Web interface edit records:
*** Begin section ***
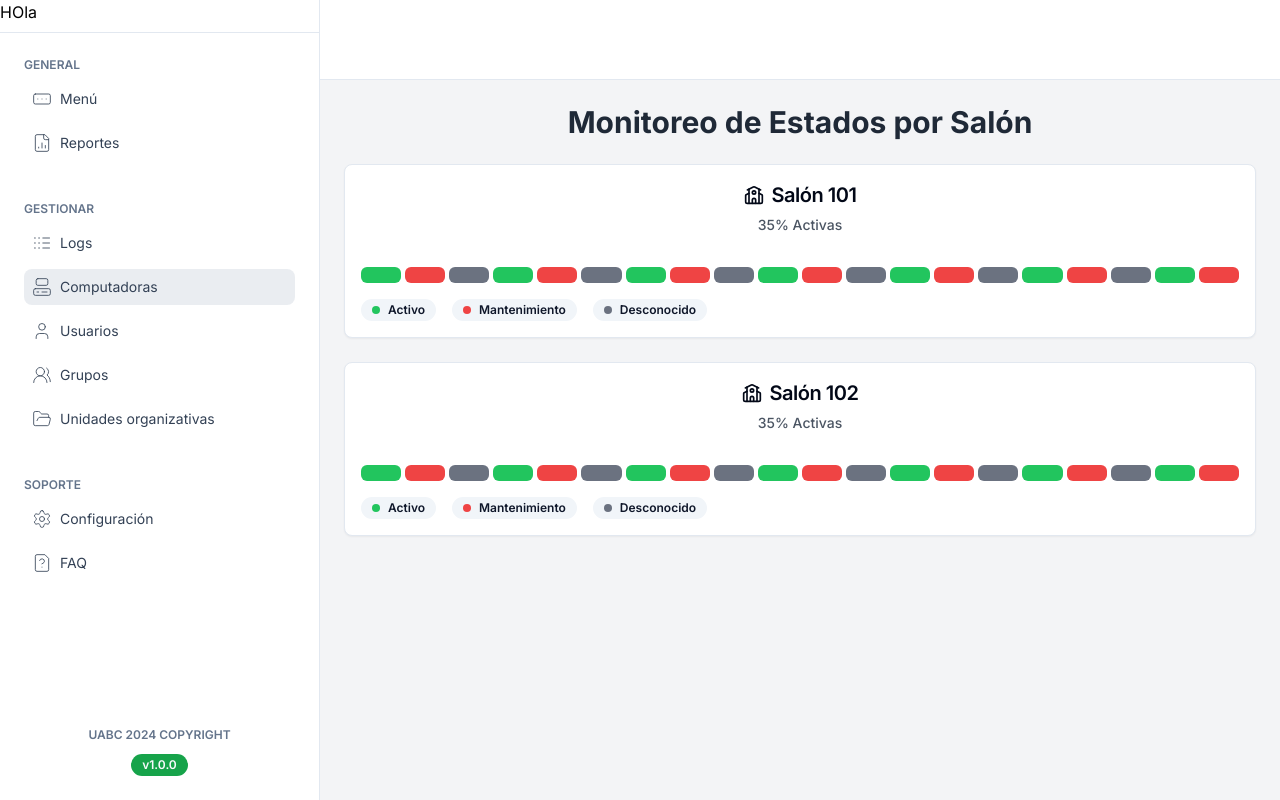
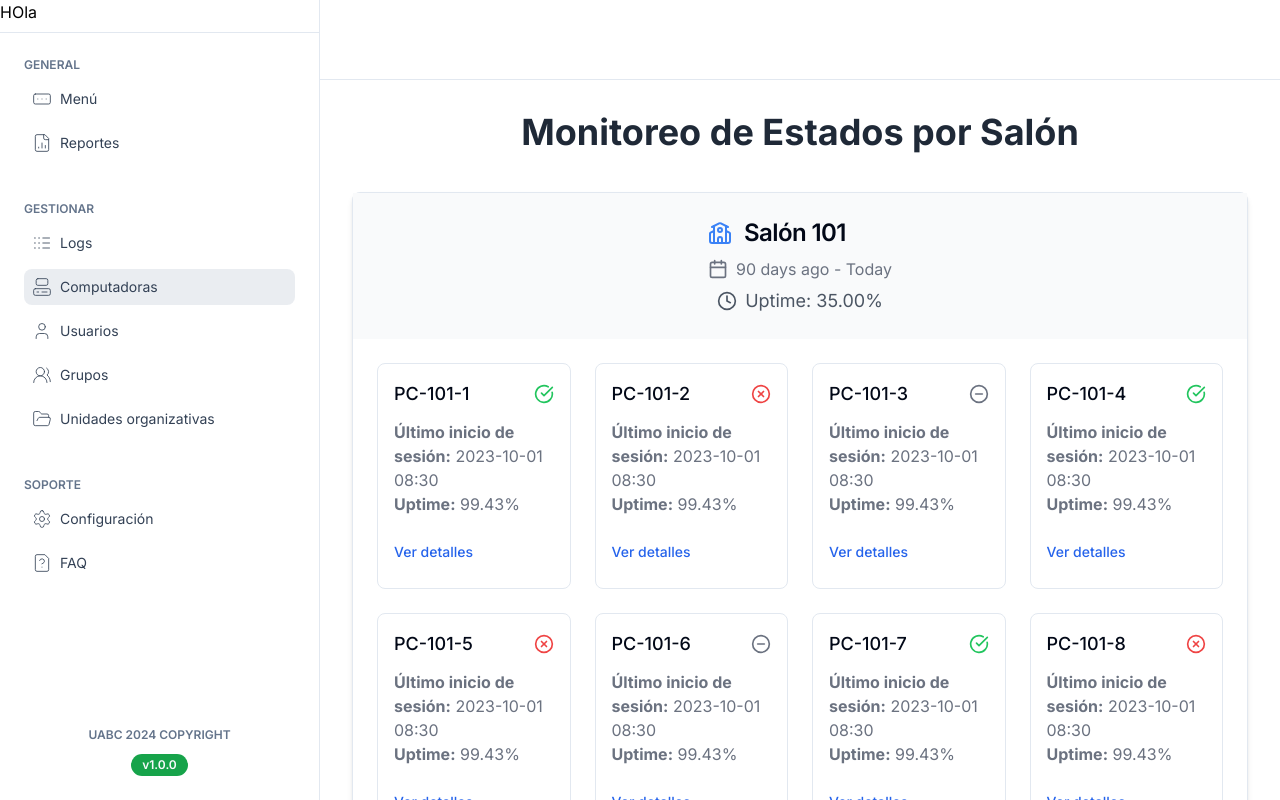
Before and after one commit to Niklauswy/samba, a Next.js app: page /computers in a window 1280 px wide. Shown: the top 800 px of the page. Built offline with nearby package versions, Linux system fonts and the light colour scheme.

Commit message:
Add computers page

```diff
--- a/app/(routes)/(dashboard)/computers/page.jsx
+++ b/app/(routes)/(dashboard)/computers/page.jsx
@@ -4,7 +4,7 @@ import { Card, CardContent, CardHeader, CardTitle } from "@/components/ui/card"
 import { Badge } from "@/components/ui/badge"
 import { Button } from "@/components/ui/button"
 import { Dialog, DialogContent, DialogHeader, DialogTitle, DialogTrigger } from "@/components/ui/dialog"
-import { Monitor, Laptop, Info, School, ChevronDown } from "lucide-react"
+import { Monitor, Laptop, Info, School, ChevronDown, CheckCircle, XCircle, MinusCircle, Clock, Calendar } from "lucide-react"
 import { Tabs, TabsList, TabsTrigger, TabsContent } from "@/components/ui/tabs"
 import { Tooltip, TooltipTrigger, TooltipContent, TooltipProvider } from "@/components/ui/tooltip"
 import { Terminal, Apple, HelpCircle } from "lucide-react"
@@ -63,6 +63,12 @@ const statusNames = {
   desconocido: 'Desconocido',
 }
 
+const statusIcons = {
+  activo: <CheckCircle className="h-5 w-5 text-green-500" />,
+  mantenimiento: <XCircle className="h-5 w-5 text-red-500" />,
+  desconocido: <MinusCircle className="h-5 w-5 text-gray-500" />,
+}
+
 export default function ComputerManagement({ classrooms = exampleClassrooms }) {
   const [selectedComputer, setSelectedComputer] = useState(null)
   const [expandedClassrooms, setExpandedClassrooms] = useState({})
@@ -89,62 +95,53 @@ export default function ComputerManagement({ classrooms = exampleClassrooms }) {
 
   return (
     <TooltipProvider>
-      <div className="p-6 bg-gray-100 min-h-screen">
-        <h1 className="text-3xl font-bold mb-6 text-gray-800 text-center">Monitoreo de Estados por Salón</h1>
-        <div className="space-y-6">
+      <div className="p-8 bg-white min-h-screen">
+        <h1 className="text-4xl font-bold mb-10 text-gray-800 text-center">Monitoreo de Estados por Salón</h1>
+        <div className="space-y-10">
           {classrooms.map((classroom) => {
             const totalComputers = classroom.computers.length
             const activeComputers = classroom.computers.filter(c => c.status === 'activo').length
-            const activePercentage = ((activeComputers / totalComputers) * 100).toFixed(0)
+            const activePercentage = ((activeComputers / totalComputers) * 100).toFixed(2)
 
             return (
-              <Card key={classroom.id} className="relative">
-                <CardHeader className="flex justify-between items-center p-4">
-                  <CardTitle className="text-xl font-semibold flex items-center">
-                    <School className="mr-2 h-5 w-5" />
-                    {classroom.name}
-                  </CardTitle>
-                  <div className="text-sm font-medium text-gray-600">
-                    {activePercentage}% Activas
+              <Card key={classroom.id} className="shadow-md">
+                <CardHeader className="flex justify-between items-center p-6 bg-gray-50">
+                  <div>
+                    <CardTitle className="text-2xl font-semibold flex items-center">
+                      <School className="mr-3 h-6 w-6 text-blue-500" />
+                      {classroom.name}
+                    </CardTitle>
+                    <div className="text-gray-500 flex items-center mt-2">
+                      <Calendar className="mr-2 h-5 w-5" />
+                      <span>90 days ago - Today</span>
+                    </div>
+                  </div>
+                  <div className="text-gray-600 text-lg flex items-center">
+                    <Clock className="mr-2 h-5 w-5" />
+                    Uptime: {activePercentage}%
                   </div>
                 </CardHeader>
-                <CardContent className="p-4">
-                  <div className="flex space-x-1">
-                    {classroom.computers.map((computer) => {
-                      const statusColor = {
-                        'activo': 'bg-green-500',
-                        'mantenimiento': 'bg-red-500',
-                        'desconocido': 'bg-gray-500'
-                      }[computer.status]
-
-                      return (
-                        <Tooltip key={computer.id}>
-                          <TooltipTrigger asChild>
-                            <Button
-                              variant="ghost"
-                              className={`w-full h-4 ${statusColor} flex-1`}
-                              onClick={() => setSelectedComputer(computer)}
-                            />
-                          </TooltipTrigger>
-                          <TooltipContent>
-                            <p><strong>Nombre:</strong> {computer.name}</p>
-                            <p><strong>Estado:</strong> {statusNames[computer.status]}</p>
-                            <p><strong>Último inicio de sesión:</strong> {computer.lastLogin}</p>
-                          </TooltipContent>
-                        </Tooltip>
-                      )
-                    })}
-                  </div>
-                  <div className="mt-4 flex space-x-4">
-                    <Badge variant="secondary" className="flex items-center">
-                      <div className="w-2 h-2 bg-green-500 rounded-full mr-2"></div> Activo
-                    </Badge>
-                    <Badge variant="secondary" className="flex items-center">
-                      <div className="w-2 h-2 bg-red-500 rounded-full mr-2"></div> Mantenimiento
-                    </Badge>
-                    <Badge variant="secondary" className="flex items-center">
-                      <div className="w-2 h-2 bg-gray-500 rounded-full mr-2"></div> Desconocido
-                    </Badge>
+                <CardContent className="p-6">
+                  <div className="grid grid-cols-1 sm:grid-cols-2 lg:grid-cols-4 gap-6">
+                    {classroom.computers.map((computer) => (
+                      <div key={computer.id} className="border rounded-lg p-4 hover:shadow">
+                        <div className="flex items-center justify-between">
+                          <h2 className="text-lg font-medium">{computer.name}</h2>
+                          {statusIcons[computer.status]}
+                        </div>
+                        <div className="mt-3 text-gray-500">
+                          <p><strong>Último inicio de sesión:</strong> {computer.lastLogin}</p>
+                          <p><strong>Uptime:</strong> {computer.uptimePercentage || '99.43%'}</p>
+                        </div>
+                        <Button
+                          variant="link"
+                          className="mt-4 text-blue-600 p-0"
+                          onClick={() => setSelectedComputer(computer)}
+                        >
+                          Ver detalles
+                        </Button>
+                      </div>
+                    ))}
                   </div>
                 </CardContent>
               </Card>
@@ -159,11 +156,12 @@ export default function ComputerManagement({ classrooms = exampleClassrooms }) {
                     Información de {selectedComputer.name}
                   </DialogTitle>
                 </DialogHeader>
-                <div className="mt-4 space-y-3">
+                <div className="mt-6 space-y-4">
                   <p><strong>Estado:</strong> {statusNames[selectedComputer.status]}</p>
                   <p><strong>Sistema Operativo:</strong> {selectedComputer.os}</p>
                   <p><strong>Dirección IP:</strong> {selectedComputer.ip}</p>
-                  <p><strong>Último inicio de sesión:</strong> {selectedComputer.lastLogin}</p>
+                  <p><strong>Última actualización:</strong> {selectedComputer.lastLogin}</p>
+                  <p><strong>Uptime:</strong> {selectedComputer.uptimePercentage || '98.08%'}</p>
                   <p><strong>Cantidad de inicios:</strong> {selectedComputer.loginCount}</p>
                 </div>
               </DialogContent>
```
*** End section ***
WORK REQUIRED: Write the entries out again word for word. Omit all pictures from them.

ANSWER BOX:
Before and after one commit to Niklauswy/samba, a Next.js app: page /computers in a window 1280 px wide. Shown: the top 800 px of the page. Built offline with nearby package versions, Linux system fonts and the light colour scheme.

Commit message:
Add computers page

```diff
--- a/app/(routes)/(dashboard)/computers/page.jsx
+++ b/app/(routes)/(dashboard)/computers/page.jsx
@@ -4,7 +4,7 @@ import { Card, CardContent, CardHeader, CardTitle } from "@/components/ui/card"
 import { Badge } from "@/components/ui/badge"
 import { Button } from "@/components/ui/button"
 import { Dialog, DialogContent, DialogHeader, DialogTitle, DialogTrigger } from "@/components/ui/dialog"
-import { Monitor, Laptop, Info, School, ChevronDown } from "lucide-react"
+import { Monitor, Laptop, Info, School, ChevronDown, CheckCircle, XCircle, MinusCircle, Clock, Calendar } from "lucide-react"
 import { Tabs, TabsList, TabsTrigger, TabsContent } from "@/components/ui/tabs"
 import { Tooltip, TooltipTrigger, TooltipContent, TooltipProvider } from "@/components/ui/tooltip"
 import { Terminal, Apple, HelpCircle } from "lucide-react"
@@ -63,6 +63,12 @@ const statusNames = {
   desconocido: 'Desconocido',
 }
 
+const statusIcons = {
+  activo: <CheckCircle className="h-5 w-5 text-green-500" />,
+  mantenimiento: <XCircle className="h-5 w-5 text-red-500" />,
+  desconocido: <MinusCircle className="h-5 w-5 text-gray-500" />,
+}
+
 export default function ComputerManagement({ classrooms = exampleClassrooms }) {
   const [selectedComputer, setSelectedComputer] = useState(null)
   const [expandedClassrooms, setExpandedClassrooms] = useState({})
@@ -89,62 +95,53 @@ export default function ComputerManagement({ classrooms = exampleClassrooms }) {
 
   return (
     <TooltipProvider>
-      <div className="p-6 bg-gray-100 min-h-screen">
-        <h1 className="text-3xl font-bold mb-6 text-gray-800 text-center">Monitoreo de Estados por Salón</h1>
-        <div className="space-y-6">
+      <div className="p-8 bg-white min-h-screen">
+        <h1 className="text-4xl font-bold mb-10 text-gray-800 text-center">Monitoreo de Estados por Salón</h1>
+        <div className="space-y-10">
           {classrooms.map((classroom) => {
             const totalComputers = classroom.computers.length
             const activeComputers = classroom.computers.filter(c => c.status === 'activo').length
-            const activePercentage = ((activeComputers / totalComputers) * 100).toFixed(0)
+            const activePercentage = ((activeComputers / totalComputers) * 100).toFixed(2)
 
             return (
-              <Card key={classroom.id} className="relative">
-                <CardHeader className="flex justify-between items-center p-4">
-                  <CardTitle className="text-xl font-semibold flex items-center">
-                    <School className="mr-2 h-5 w-5" />
-                    {classroom.name}
-                  </CardTitle>
-                  <div className="text-sm font-medium text-gray-600">
-                    {activePercentage}% Activas
+              <Card key={classroom.id} className="shadow-md">
+                <CardHeader className="flex justify-between items-center p-6 bg-gray-50">
+                  <div>
+                    <CardTitle className="text-2xl font-semibold flex items-center">
+                      <School className="mr-3 h-6 w-6 text-blue-500" />
+                      {classroom.name}
+                    </CardTitle>
+                    <div className="text-gray-500 flex items-center mt-2">
+                      <Calendar className="mr-2 h-5 w-5" />
+                      <span>90 days ago - Today</span>
+                    </div>
+                  </div>
+                  <div className="text-gray-600 text-lg flex items-center">
+                    <Clock className="mr-2 h-5 w-5" />
+                    Uptime: {activePercentage}%
                   </div>
                 </CardHeader>
-                <CardContent className="p-4">
-                  <div className="flex space-x-1">
-                    {classroom.computers.map((computer) => {
-                      const statusColor = {
-                        'activo': 'bg-green-500',
-                        'mantenimiento': 'bg-red-500',
-                        'desconocido': 'bg-gray-500'
-                      }[computer.status]
-
-                      return (
-                        <Tooltip key={computer.id}>
-                          <TooltipTrigger asChild>
-                            <Button
-                              variant="ghost"
-                              className={`w-full h-4 ${statusColor} flex-1`}
-                              onClick={() => setSelectedComputer(computer)}
-                            />
-                          </TooltipTrigger>
-                          <TooltipContent>
-                            <p><strong>Nombre:</strong> {computer.name}</p>
-                            <p><strong>Estado:</strong> {statusNames[computer.status]}</p>
-                            <p><strong>Último inicio de sesión:</strong> {computer.lastLogin}</p>
-                          </TooltipContent>
-                        </Tooltip>
-                      )
-                    })}
-                  </div>
-                  <div className="mt-4 flex space-x-4">
-                    <Badge variant="secondary" className="flex items-center">
-                      <div className="w-2 h-2 bg-green-500 rounded-full mr-2"></div> Activo
-                    </Badge>
-                    <Badge variant="secondary" className="flex items-center">
-                      <div className="w-2 h-2 bg-red-500 rounded-full mr-2"></div> Mantenimiento
-                    </Badge>
-                    <Badge variant="secondary" className="flex items-center">
-                      <div className="w-2 h-2 bg-gray-500 rounded-full mr-2"></div> Desconocido
-                    </Badge>
+                <CardContent className="p-6">
+                  <div className="grid grid-cols-1 sm:grid-cols-2 lg:grid-cols-4 gap-6">
+                    {classroom.computers.map((computer) => (
+                      <div key={computer.id} className="border rounded-lg p-4 hover:shadow">
+                        <div className="flex items-center justify-between">
+                          <h2 className="text-lg font-medium">{computer.name}</h2>
+                          {statusIcons[computer.status]}
+                        </div>
+                        <div className="mt-3 text-gray-500">
+                          <p><strong>Último inicio de sesión:</strong> {computer.lastLogin}</p>
+                          <p><strong>Uptime:</strong> {computer.uptimePercentage || '99.43%'}</p>
+                        </div>
+                        <Button
+                          variant="link"
+                          className="mt-4 text-blue-600 p-0"
+                          onClick={() => setSelectedComputer(computer)}
+                        >
+                          Ver detalles
+                        </Button>
+                      </div>
+                    ))}
                   </div>
                 </CardContent>
               </Card>
@@ -159,11 +156,12 @@ export default function ComputerManagement({ classrooms = exampleClassrooms }) {
                     Información de {selectedComputer.name}
                   </DialogTitle>
                 </DialogHeader>
-                <div className="mt-4 space-y-3">
+                <div className="mt-6 space-y-4">
                   <p><strong>Estado:</strong> {statusNames[selectedComputer.status]}</p>
                   <p><strong>Sistema Operativo:</strong> {selectedComputer.os}</p>
                   <p><strong>Dirección IP:</strong> {selectedComputer.ip}</p>
-                  <p><strong>Último inicio de sesión:</strong> {selectedComputer.lastLogin}</p>
+                  <p><strong>Última actualización:</strong> {selectedComputer.lastLogin}</p>
+                  <p><strong>Uptime:</strong> {selectedComputer.uptimePercentage || '98.08%'}</p>
                   <p><strong>Cantidad de inicios:</strong> {selectedComputer.loginCount}</p>
                 </div>
               </DialogContent>
```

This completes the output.